Taking a few minutes to care for your rain barrel this fall will ensure that it lasts for many years. Follow these four recommended steps to properly store your rain barrel over the winter:
Step 1: Drain all of the water out of the rain barrel and leave the spigot open
Any water that is left in the rain barrel can freeze over the winter and cause the plastic to crack.
Drain all of the water out of your barrel before freeze-up and leave the spigot in the open position. This will ensure that no moisture will remain in the spigot that could otherwise cause cracking or break the water seal.
If you like, give the barrel a rinse; some algae or debris may have made its way inside over the season.
Step 2: Remove the lid and anything else that’s attached to the barrel
Detach all the components from your barrel including the lid, overflow valve, and hoses.
All these should be drained of water and stored separately from the barrel.
Step 3: Detach the barrel from the gutter or downspout
Detach your barrel completely from the eavestrough, downspout, or any flexible tubing that connects it to your home.
Don’t forget to re-attach the length of downspout that extends your eavestrough to the ground — you would have removed this when you installed your rain barrel.
You will want it back in place during the January thaw, and in the early spring before you re-install the rain barrel for the growing season.
4. Store your barrel upside-down in a shed or garage, or in a sheltered area outside
Storing your rain barrel inside a shed or garage will help extend its life.
If you must store it outside, choose a location that is away from direct sunlight and where it won’t be carried away by the wind.
Be sure to store it upside-down to prevent water or snow from collecting inside.
It is also recommended to clean and maintain your eavestroughs and downspouts by removing leaves and debris that can clog up gutters and rain barrels. This will leave an open pathway for rain to flow through during winter thaws and will make for quick and efficient rain barrel set-up come springtime.
If you use a rain barrel, you likely understand how far storing water goes when it comes to keeping down your overall metered water usage. Each barrel holds between 190 and 220 litres.
If all the rain barrels sold at the GreenUP Store in 2022 were filled and drained only once this season, then together we diverted between 30,000 and 35,000 litres, or approximately 7,000 gallons, of rainwater — that is the equivalent of over 330 bathtubs full!

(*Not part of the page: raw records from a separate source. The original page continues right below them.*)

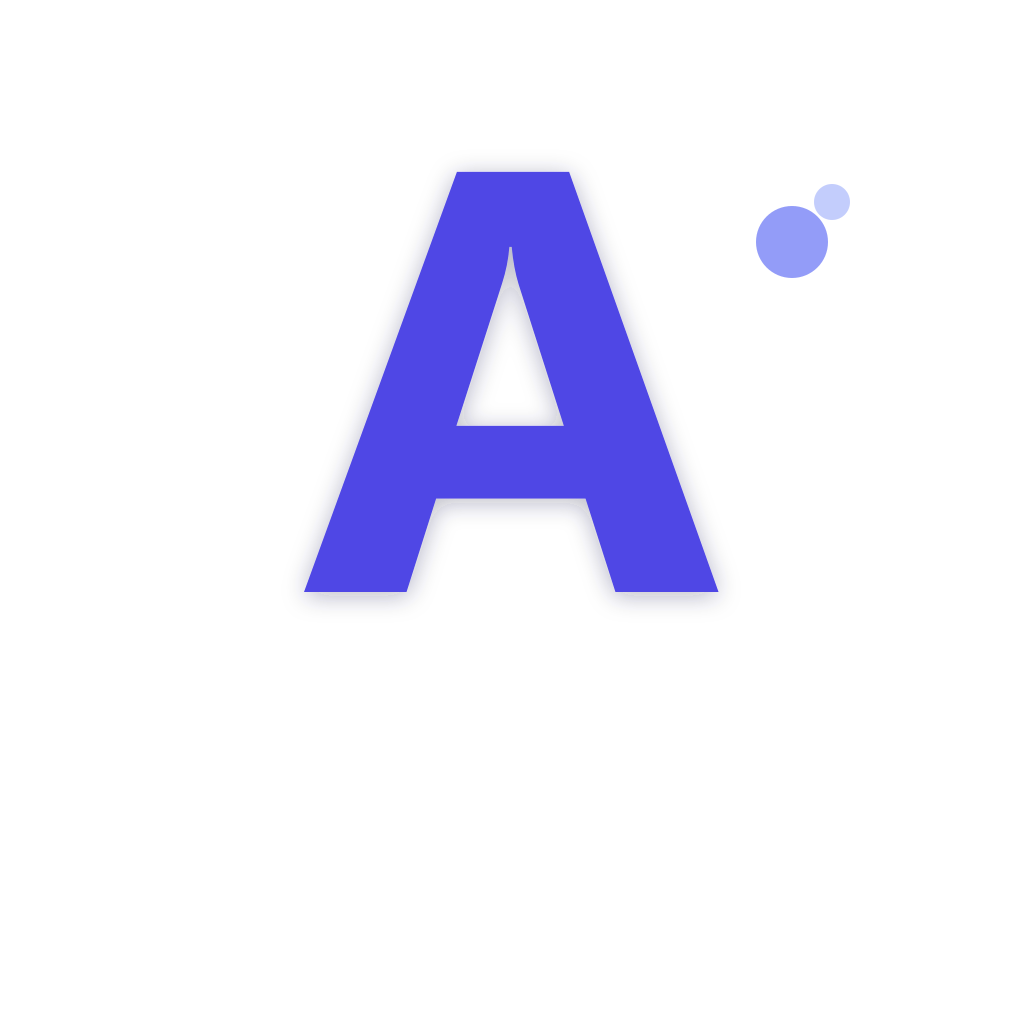
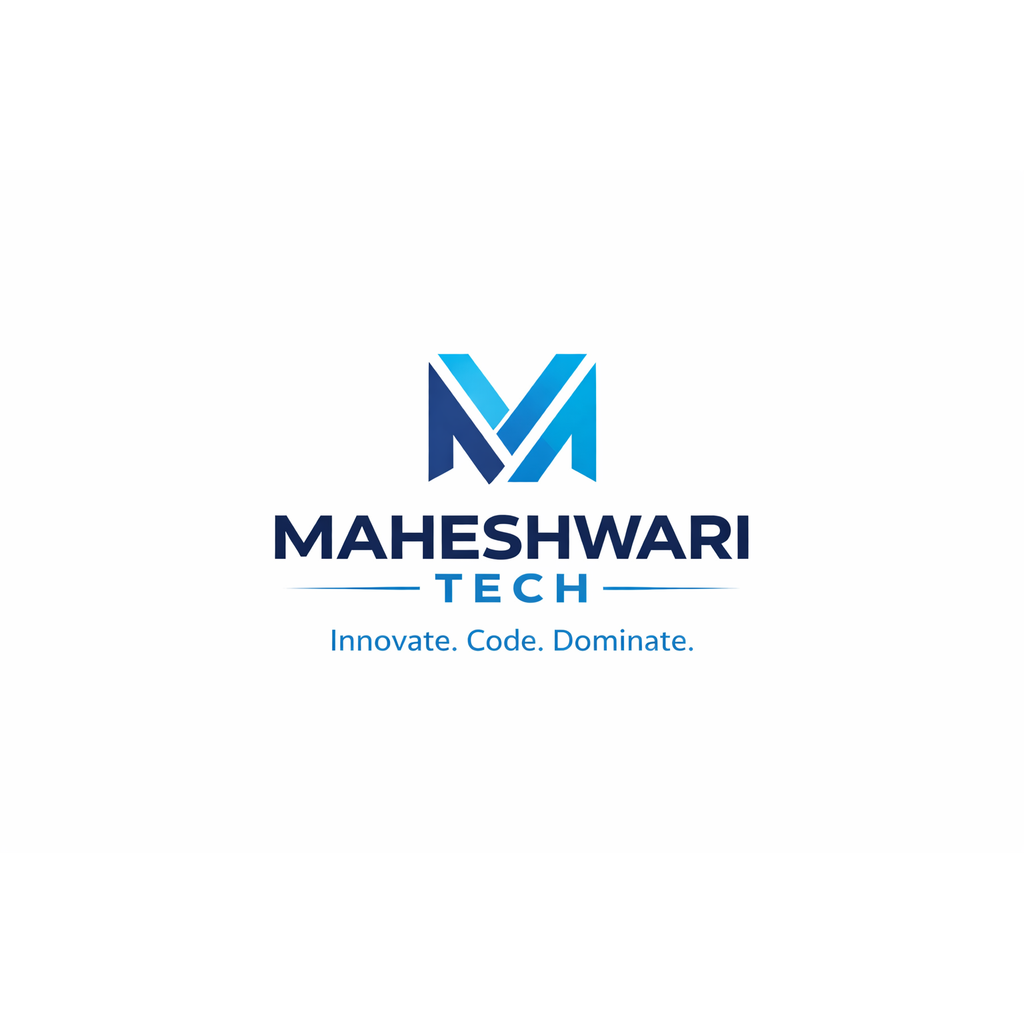
Changes have been made

Changed region(s): [[0.25, 0.1562, 0.75, 0.6562], [0.7188, 0.1875, 0.8438, 0.2812]]

diff --git a/Mobile App/index.js b/Mobile App/index.js
@@ -4,23 +4,36 @@ import 'react-native-gesture-handler';
 import { registerRootComponent } from 'expo';
 import App from './App';
 
-// Set up global error handler to catch any unhandled errors that might
-// otherwise silently prevent AppRegistry.registerComponent from being called
+// ── Global JS Error Handler ──────────────────────────────────────────
+// Wraps ErrorUtils.setGlobalHandler safely; in some RN 0.81 / New Arch
+// configurations the API shape differs, so we check the type before
+// assigning.
 if (typeof ErrorUtils !== 'undefined') {
-  const originalHandler = ErrorUtils.getGlobalHandler && ErrorUtils.getGlobalHandler();
-  ErrorUtils.setGlobalHandler((error, isFatal) => {
-    console.error('[GlobalErrorHandler]', error?.message, error?.stack);
-    if (originalHandler) {
-      originalHandler(error, isFatal);
-    }
-  });
+  const originalHandler =
+    typeof ErrorUtils.getGlobalHandler === 'function'
+      ? ErrorUtils.getGlobalHandler()
+      : null;
+
+  if (typeof ErrorUtils.setGlobalHandler === 'function') {
+    ErrorUtils.setGlobalHandler((error, isFatal) => {
+      console.error('[GlobalErrorHandler]', error?.message, error?.stack);
+      if (typeof originalHandler === 'function') {
+        originalHandler(error, isFatal);
+      }
+    });
+  }
 }
 
-// Catch unhandled promise rejections
-if (typeof process !== 'undefined' && process.on) {
-  process.on('unhandledRejection', (reason) => {
-    console.error('[UnhandledRejection]', reason);
-  });
+// ── Unhandled Promise Rejections ─────────────────────────────────────
+// Hermes / RN does not always expose process.on – guard safely.
+try {
+  if (typeof process !== 'undefined' && typeof process.on === 'function') {
+    process.on('unhandledRejection', (reason) => {
+      console.error('[UnhandledRejection]', reason);
+    });
+  }
+} catch {
+  // process.on may throw in some environments
 }
 
 // Explicitly register the root component for Expo SDK 52 + Bridgeless mode

diff --git a/Mobile App/src/components/AdBanner.tsx b/Mobile App/src/components/AdBanner.tsx
@@ -39,13 +39,23 @@ export default function AdBanner({ size = 'banner' }: AdBannerProps) {
       return;
     }
 
-    const mod = require('react-native-google-mobile-ads');
-    setAdState({
-      status: 'ready',
-      BannerAd: mod.BannerAd,
-      BannerAdSize: mod.BannerAdSize,
-      TestIds: mod.TestIds,
-    });
+    try {
+      const mod = require('react-native-google-mobile-ads');
+      if (mod && mod.BannerAd && mod.BannerAdSize && mod.TestIds) {
+        setAdState({
+          status: 'ready',
+          BannerAd: mod.BannerAd,
+          BannerAdSize: mod.BannerAdSize,
+          TestIds: mod.TestIds,
+        });
+      } else {
+        console.warn('[AdBanner] Module loaded but exports are incomplete');
+        setAdState({ status: 'unavailable' });
+      }
+    } catch (err) {
+      console.warn('[AdBanner] Failed to load ad module:', err);
+      setAdState({ status: 'unavailable' });
+    }
   }, []);
 
   const REAL_AD_UNIT_ID = 'ca-app-pub-4912868489225376/9429127408';

diff --git a/Mobile App/App.tsx b/Mobile App/App.tsx
@@ -19,15 +19,26 @@ import ParentNavigator from './src/screens/parent/ParentNavigator';
 function AppContent() {
   const { isAuthenticated, user, isLoading } = useAuth();
 
-  // ── AdMob initialization (only in dev builds, not Expo Go) ────────
+  // ── AdMob initialization ───────────────────────────────────────────
+  // Only runs in native builds (not Expo Go). Must safely handle the
+  // dynamic require because the module may not export what we expect in
+  // all React Native / New Architecture configurations.
   useEffect(() => {
     const hasAdMob =
       NativeModules.RNGoogleMobileAdsModule != null ||
       TurboModuleRegistry?.get('RNGoogleMobileAdsModule') != null;
 
-    if (hasAdMob) {
-      const { mobileAds } = require('react-native-google-mobile-ads');
-      mobileAds().initialize();
+    if (!hasAdMob) return;
+
+    try {
+      const adMobModule = require('react-native-google-mobile-ads');
+      if (adMobModule && typeof adMobModule.mobileAds === 'function') {
+        adMobModule.mobileAds().initialize();
+      } else {
+        console.warn('[AdMob] module loaded but mobileAds() is not a function');
+      }
+    } catch (err: any) {
+      console.warn('[AdMob] Failed to initialize:', err?.message ?? err);
     }
   }, []);
 

diff --git a/Mobile App/src/lib/supabase.ts b/Mobile App/src/lib/supabase.ts
@@ -8,10 +8,14 @@ let supabaseAnonKey = process.env.EXPO_PUBLIC_SUPABASE_ANON_KEY || '';
 // ─── Fall back to expo-constants (app.json extra fields) ────────────────
 if (!supabaseUrl || !supabaseAnonKey) {
   try {
-    const Constants = require('expo-constants').default;
-    const extra = Constants.expoConfig?.extra || {};
-    supabaseUrl = supabaseUrl || extra.supabaseUrl || '';
-    supabaseAnonKey = supabaseAnonKey || extra.supabaseAnonKey || '';
+    const expoConstants = require('expo-constants');
+    // expo-constants may export as default, as a named export, or directly
+    const Constants = expoConstants.default || expoConstants;
+    if (Constants && Constants.expoConfig) {
+      const extra = Constants.expoConfig?.extra || {};
+      supabaseUrl = supabaseUrl || extra.supabaseUrl || '';
+      supabaseAnonKey = supabaseAnonKey || extra.supabaseAnonKey || '';
+    }
   } catch {
     // expo-constants not available
   }

diff --git a/Mobile App/src/screens/admin/ClassroomScreen.tsx b/Mobile App/src/screens/admin/ClassroomScreen.tsx
@@ -10,9 +10,9 @@ import {
   Alert,
   Modal,
   Linking,
-  SafeAreaView,
   Platform,
 } from 'react-native';
+import { SafeAreaView } from 'react-native-safe-area-context';
 import { WebView } from 'react-native-webview';
 import { supabase, isUuid } from '../../lib/supabase';
 import { useAuth, AdminUser } from '../../contexts/AuthContext';

diff --git a/Mobile App/src/screens/admin/WhatsAppScreen.tsx b/Mobile App/src/screens/admin/WhatsAppScreen.tsx
@@ -10,8 +10,8 @@ import {
   ActivityIndicator,
   Modal,
   RefreshControl,
-  SafeAreaView,
 } from 'react-native';
+import { SafeAreaView } from 'react-native-safe-area-context';
 import { supabase, isUuid } from '../../lib/supabase';
 import { useAuth, AdminUser } from '../../contexts/AuthContext';
 import StatCard from '../../components/StatCard';

diff --git a/Mobile App/src/screens/teacher/WhatsAppScreen.tsx b/Mobile App/src/screens/teacher/WhatsAppScreen.tsx
@@ -10,8 +10,8 @@ import {
   ActivityIndicator,
   Modal,
   RefreshControl,
-  SafeAreaView,
 } from 'react-native';
+import { SafeAreaView } from 'react-native-safe-area-context';
 import { supabase, isUuid } from '../../lib/supabase';
 import { useAuth, TeacherUser } from '../../contexts/AuthContext';
 import StatCard from '../../components/StatCard';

If that’s not enough to have you consider a rain barrel for 2023, we invite you to look around at the local community gardens that thrive with the use of a rain barrel to supplement their municipal water use and benefit their plants.
If you feel that the volume of one rain barrel is not enough, or that you’d like to save more water, consider adding a second, or third barrel in 2023. Successive rain barrels can be hooked up to one another via the overflow valve and hose to save even more water each time it rains.
The GreenUP Store will be carrying the same re-purposed, food-grade barrels with brass fittings, overflow valve and hose, and top netting again next year.
For more information and for updates on the Peterborough Utilities Group and Selwyn County rain barrel subsidies, check out shop.greenup.on.ca/collections/outdoor or inquire in-store with our knowledgeable staff at 378 Aylmer Street North in downtown Peterborough.